╭─ Data

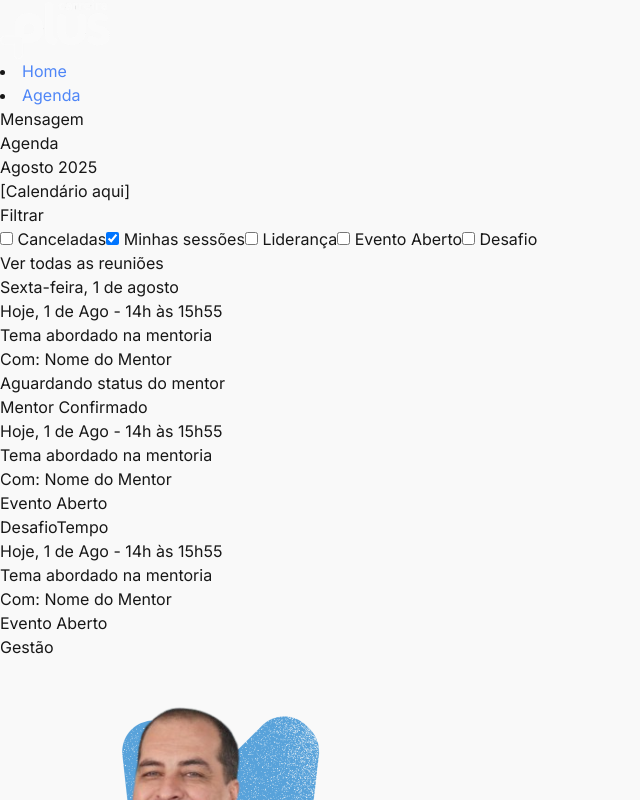
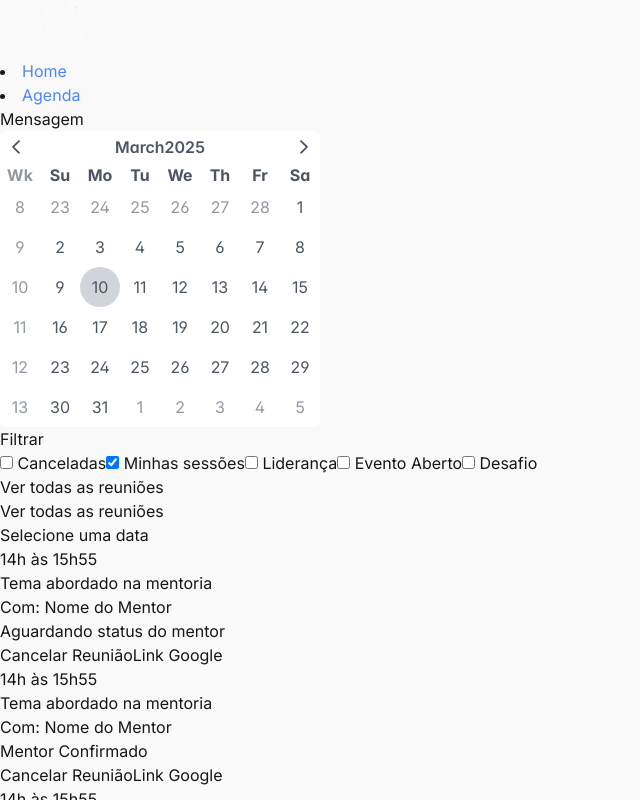
Before and after one commit to Convergente-CUBO/mentoria_mv, a Next.js app: page /agenda in a window 1280 px wide. Shown: the top 800 px of the page, without its empty margins (0-640 px from the left). Built offline with nearby package versions, Linux system fonts and the light colour scheme.

Commit message:
feat add: calendario acrescentado, e alguns componentes ajustados, e observações no TOPBAR

```diff
--- a/package.json
+++ b/package.json
@@ -14,7 +14,10 @@
     "lucide-react": "^0.474.0",
     "mentoria": "file:",
     "next": "^15.1.6",
+    "primeicons": "^7.0.0",
+    "primereact": "^10.9.2",
     "react": "^18.2.0",
+    "react-calendar": "^5.1.0",
     "react-dom": "^18.2.0",
     "swiper": "^11.2.2"
   },
--- a/src/app/agenda/page.tsx
+++ b/src/app/agenda/page.tsx
@@ -1,59 +1,96 @@
-import Calendar from "@/app/components/Calendar";
+"use client";
+
+import { useState } from "react";
 import Filters from "@/app/components/Filters";
 import SessionCard from "@/app/components/SessionCard";
+import { Calendar } from 'primereact/calendar';
+import { Nullable } from "primereact/ts-helpers";
 
+// Importe os estilos CSS do PrimeReact
+import "primereact/resources/themes/lara-light-indigo/theme.css"; // Ou outro tema
+import "primereact/resources/primereact.min.css";
+import "primeicons/primeicons.css";
 
-export default function Control() {
+export default function AgendaPage() {
+  const [selectedDate, setSelectedDate] = useState<Nullable<Date>>(null);
+
+  const handleDateChange = (date: Date | null) => {
+    setSelectedDate(date);
+  };
+
   return (
-    <>
-      <section
-        className="relative bg-cover bg-center bg-gray-800 bg-opacity-10 pt-[150px]">
-        <div className="min-h-screen flex flex-col bg-white text-black">
-          {/* Conteúdo Principal */}
-          <main className="flex-grow container mx-auto px-4 py-8">
-            <h1 className="text-2xl font-bold mb-6">Agenda</h1>
-
-            <div className="grid grid-cols-4 gap-4">
-              {/* Coluna 1 - Calendário e Filtros */}
-              <aside className="col-span-1 bg-gray-100 p-4 rounded-md">
-                <Calendar />
+    <section className="relative pt-[100px] bg-white max-h-screen ">
+      <div className="container mx-auto px-4 py-8 flex gap-20">
+        {/* Sidebar com Calendário e Filtros */}
+        <aside className="w-1/2 flex flex-col gap-4">
+          <div className="p-4"> {/* Removendo classes de layout flexível */}
+            <div className="card text-black " style={{ width: '350px' }}> {/* Adicionando tamanho fixo */}
+              <Calendar
+                value={selectedDate}
+                onChange={(e) => handleDateChange(e.value)}
+                inline
+                showWeek
+              />
+            </div>
+          </div>
           <Filters />
+          <button className="w-full mt-4 bg-green-500 text-[#00000] py-2 rounded-lg">
+            Ver todas as reuniões
+          </button>
         </aside>
 
-              {/* Coluna 2 - Sessões */}
-              <section className="col-span-3">
-                <h2 className="text-lg font-bold mb-4">Sexta-feira, 1 de agosto</h2>
-                <div className="grid gap-4">
-                  {/* Reutilizando o componente de sessões */}
+        {/* Conteúdo das Sessões */}
+        <section className="w-3/4">
+          {selectedDate && (
+            <p className="mt-4 text-lg text-black ">
+              Data selecionada:{" "}
+              <span className="font-bold text-black">
+                {selectedDate.toLocaleDateString("pt-BR")}
+              </span>
+            </p>
+          )}
+          <h2 className="text-xl font-bold mb-4">
+            {selectedDate
+              ? selectedDate.toLocaleDateString("pt-BR", {
+                weekday: "long",
+                day: "numeric",
+                month: "long",
+              })
+              : "Selecione uma data"}
+          </h2>
+
+          <div className="space-y-4">
             <SessionCard
-                    date="Hoje, 1 de Ago - 14h às 15h55"
+              date="14h às 15h55"
               title="Tema abordado na mentoria"
               mentor="Nome do Mentor"
               status="Aguardando status do mentor"
-                    badges={["Mentor Confirmado"]}
+              badges={["Cancelar Reunião", "Link Google"]}
             />
             <SessionCard
-                    date="Hoje, 1 de Ago - 14h às 15h55"
+              date="14h às 15h55"
+              title="Tema abordado na mentoria"
+              mentor="Nome do Mentor"
+              status="Mentor Confirmado"
+              badges={["Cancelar Reunião", "Link Google"]}
+            />
+            <SessionCard
+              date="14h às 15h55"
               title="Tema abordado na mentoria"
               mentor="Nome do Mentor"
               status="Evento Aberto"
-                    badges={["Desafio", "Tempo"]}
+              badges={["Desafio", "Tempo", "Link Google"]}
             />
             <SessionCard
-                    date="Hoje, 1 de Ago - 14h às 15h55"
+              date="14h às 15h55"
               title="Tema abordado na mentoria"
               mentor="Nome do Mentor"
               status="Evento Aberto"
-                    badges={["Gestão"]}
+              badges={["Desafio", "Gestão", "Link Google"]}
             />
           </div>
         </section>
       </div>
-          </main>
-
-
-        </div>
     </section>
-    </>
   );
 }
--- a/src/app/components/Calendar.tsx
+++ /dev/null
@@ -1,11 +0,0 @@
-export default function Calendar() {
-    return (
-      <div className="mb-4">
-        <h3 className="text-lg font-bold mb-2">Agosto 2025</h3>
-        <div className="bg-gray-200 p-4 rounded-md">
-          {/* Simulando calendário */}
-          <p className="text-center">[Calendário aqui]</p>
-        </div>
-      </div>
-    );
-  }
--- a/src/app/components/Filters.tsx
+++ b/src/app/components/Filters.tsx
@@ -1,8 +1,8 @@
 export default function Filters() {
     return (
-      <div className="bg-white p-4 rounded-md">
-        <h3 className="text-lg font-bold mb-2">Filtrar</h3>
-        <div className="flex flex-col space-y-2">
+      <div className="bg-[#E2E2E2] p-4 rounded-md">
+        <h3 className="text-lg font-bold mb-2 text-black">Filtrar</h3>
+        <div className="flex flex-col space-y-2 text-black">
           <label>
             <input type="checkbox" className="mr-2" /> Canceladas
           </label>
@@ -19,7 +19,7 @@ export default function Filters() {
             <input type="checkbox" className="mr-2" /> Desafio
           </label>
         </div>
-        <button className="bg-blue-500 text-white px-4 py-2 mt-4 rounded-md">
+        <button className="bg-blue-500 text-white px-4 py-2 mt-4 rounded-md ">
           Ver todas as reuniões
         </button>
       </div>
--- a/src/app/components/TopBar.tsx
+++ b/src/app/components/TopBar.tsx
@@ -5,7 +5,7 @@ import logo from "../../assets/Ativo 11 1.png"; // Verifique o caminho da imagem
 
 export default function TopBar() {
   return (
-    <div className="absolute top-0 w-full z-50 transition-all duration-300 bg-transparent">
+    <div className="absolute top-0 w-full z-50 bg-[#00365F]">{/* Ajustear o TOPBAR, para quando estiver na tela de HOME, ele ficar transparente, mas quando estiver em outras, ele mudar para essa cor detemrianda */}
       <div className="container mx-auto flex justify-between items-center px-2 py-4">
         {/* Logo */}
         <div className="flex items-center mt-2 ml-2">
```
Also changed, not shown: 1 other file (tests, documents, lock files or other folders). Lines whose indentation alone changed are shown as unchanged.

╰─

**Exercise description**
The answer must be the data above, repeated exactly, with no pictures.

**Solved exercise**
Before and after one commit to Convergente-CUBO/mentoria_mv, a Next.js app: page /agenda in a window 1280 px wide. Shown: the top 800 px of the page, without its empty margins (0-640 px from the left). Built offline with nearby package versions, Linux system fonts and the light colour scheme.

Commit message:
feat add: calendario acrescentado, e alguns componentes ajustados, e observações no TOPBAR

```diff
--- a/package.json
+++ b/package.json
@@ -14,7 +14,10 @@
     "lucide-react": "^0.474.0",
     "mentoria": "file:",
     "next": "^15.1.6",
+    "primeicons": "^7.0.0",
+    "primereact": "^10.9.2",
     "react": "^18.2.0",
+    "react-calendar": "^5.1.0",
     "react-dom": "^18.2.0",
     "swiper": "^11.2.2"
   },
--- a/src/app/agenda/page.tsx
+++ b/src/app/agenda/page.tsx
@@ -1,59 +1,96 @@
-import Calendar from "@/app/components/Calendar";
+"use client";
+
+import { useState } from "react";
 import Filters from "@/app/components/Filters";
 import SessionCard from "@/app/components/SessionCard";
+import { Calendar } from 'primereact/calendar';
+import { Nullable } from "primereact/ts-helpers";
 
+// Importe os estilos CSS do PrimeReact
+import "primereact/resources/themes/lara-light-indigo/theme.css"; // Ou outro tema
+import "primereact/resources/primereact.min.css";
+import "primeicons/primeicons.css";
 
-export default function Control() {
+export default function AgendaPage() {
+  const [selectedDate, setSelectedDate] = useState<Nullable<Date>>(null);
+
+  const handleDateChange = (date: Date | null) => {
+    setSelectedDate(date);
+  };
+
   return (
-    <>
-      <section
-        className="relative bg-cover bg-center bg-gray-800 bg-opacity-10 pt-[150px]">
-        <div className="min-h-screen flex flex-col bg-white text-black">
-          {/* Conteúdo Principal */}
-          <main className="flex-grow container mx-auto px-4 py-8">
-            <h1 className="text-2xl font-bold mb-6">Agenda</h1>
-
-            <div className="grid grid-cols-4 gap-4">
-              {/* Coluna 1 - Calendário e Filtros */}
-              <aside className="col-span-1 bg-gray-100 p-4 rounded-md">
-                <Calendar />
+    <section className="relative pt-[100px] bg-white max-h-screen ">
+      <div className="container mx-auto px-4 py-8 flex gap-20">
+        {/* Sidebar com Calendário e Filtros */}
+        <aside className="w-1/2 flex flex-col gap-4">
+          <div className="p-4"> {/* Removendo classes de layout flexível */}
+            <div className="card text-black " style={{ width: '350px' }}> {/* Adicionando tamanho fixo */}
+              <Calendar
+                value={selectedDate}
+                onChange={(e) => handleDateChange(e.value)}
+                inline
+                showWeek
+              />
+            </div>
+          </div>
           <Filters />
+          <button className="w-full mt-4 bg-green-500 text-[#00000] py-2 rounded-lg">
+            Ver todas as reuniões
+          </button>
         </aside>
 
-              {/* Coluna 2 - Sessões */}
-              <section className="col-span-3">
-                <h2 className="text-lg font-bold mb-4">Sexta-feira, 1 de agosto</h2>
-                <div className="grid gap-4">
-                  {/* Reutilizando o componente de sessões */}
+        {/* Conteúdo das Sessões */}
+        <section className="w-3/4">
+          {selectedDate && (
+            <p className="mt-4 text-lg text-black ">
+              Data selecionada:{" "}
+              <span className="font-bold text-black">
+                {selectedDate.toLocaleDateString("pt-BR")}
+              </span>
+            </p>
+          )}
+          <h2 className="text-xl font-bold mb-4">
+            {selectedDate
+              ? selectedDate.toLocaleDateString("pt-BR", {
+                weekday: "long",
+                day: "numeric",
+                month: "long",
+              })
+              : "Selecione uma data"}
+          </h2>
+
+          <div className="space-y-4">
             <SessionCard
-                    date="Hoje, 1 de Ago - 14h às 15h55"
+              date="14h às 15h55"
               title="Tema abordado na mentoria"
               mentor="Nome do Mentor"
               status="Aguardando status do mentor"
-                    badges={["Mentor Confirmado"]}
+              badges={["Cancelar Reunião", "Link Google"]}
             />
             <SessionCard
-                    date="Hoje, 1 de Ago - 14h às 15h55"
+              date="14h às 15h55"
+              title="Tema abordado na mentoria"
+              mentor="Nome do Mentor"
+              status="Mentor Confirmado"
+              badges={["Cancelar Reunião", "Link Google"]}
+            />
+            <SessionCard
+              date="14h às 15h55"
               title="Tema abordado na mentoria"
               mentor="Nome do Mentor"
               status="Evento Aberto"
-                    badges={["Desafio", "Tempo"]}
+              badges={["Desafio", "Tempo", "Link Google"]}
             />
             <SessionCard
-                    date="Hoje, 1 de Ago - 14h às 15h55"
+              date="14h às 15h55"
               title="Tema abordado na mentoria"
               mentor="Nome do Mentor"
               status="Evento Aberto"
-                    badges={["Gestão"]}
+              badges={["Desafio", "Gestão", "Link Google"]}
             />
           </div>
         </section>
       </div>
-          </main>
-
-
-        </div>
     </section>
-    </>
   );
 }
--- a/src/app/components/Calendar.tsx
+++ /dev/null
@@ -1,11 +0,0 @@
-export default function Calendar() {
-    return (
-      <div className="mb-4">
-        <h3 className="text-lg font-bold mb-2">Agosto 2025</h3>
-        <div className="bg-gray-200 p-4 rounded-md">
-          {/* Simulando calendário */}
-          <p className="text-center">[Calendário aqui]</p>
-        </div>
-      </div>
-    );
-  }
--- a/src/app/components/Filters.tsx
+++ b/src/app/components/Filters.tsx
@@ -1,8 +1,8 @@
 export default function Filters() {
     return (
-      <div className="bg-white p-4 rounded-md">
-        <h3 className="text-lg font-bold mb-2">Filtrar</h3>
-        <div className="flex flex-col space-y-2">
+      <div className="bg-[#E2E2E2] p-4 rounded-md">
+        <h3 className="text-lg font-bold mb-2 text-black">Filtrar</h3>
+        <div className="flex flex-col space-y-2 text-black">
           <label>
             <input type="checkbox" className="mr-2" /> Canceladas
           </label>
@@ -19,7 +19,7 @@ export default function Filters() {
             <input type="checkbox" className="mr-2" /> Desafio
           </label>
         </div>
-        <button className="bg-blue-500 text-white px-4 py-2 mt-4 rounded-md">
+        <button className="bg-blue-500 text-white px-4 py-2 mt-4 rounded-md ">
           Ver todas as reuniões
         </button>
       </div>
--- a/src/app/components/TopBar.tsx
+++ b/src/app/components/TopBar.tsx
@@ -5,7 +5,7 @@ import logo from "../../assets/Ativo 11 1.png"; // Verifique o caminho da imagem
 
 export default function TopBar() {
   return (
-    <div className="absolute top-0 w-full z-50 transition-all duration-300 bg-transparent">
+    <div className="absolute top-0 w-full z-50 bg-[#00365F]">{/* Ajustear o TOPBAR, para quando estiver na tela de HOME, ele ficar transparente, mas quando estiver em outras, ele mudar para essa cor detemrianda */}
       <div className="container mx-auto flex justify-between items-center px-2 py-4">
         {/* Logo */}
         <div className="flex items-center mt-2 ml-2">
```
Also changed, not shown: 1 other file (tests, documents, lock files or other folders). Lines whose indentation alone changed are shown as unchanged.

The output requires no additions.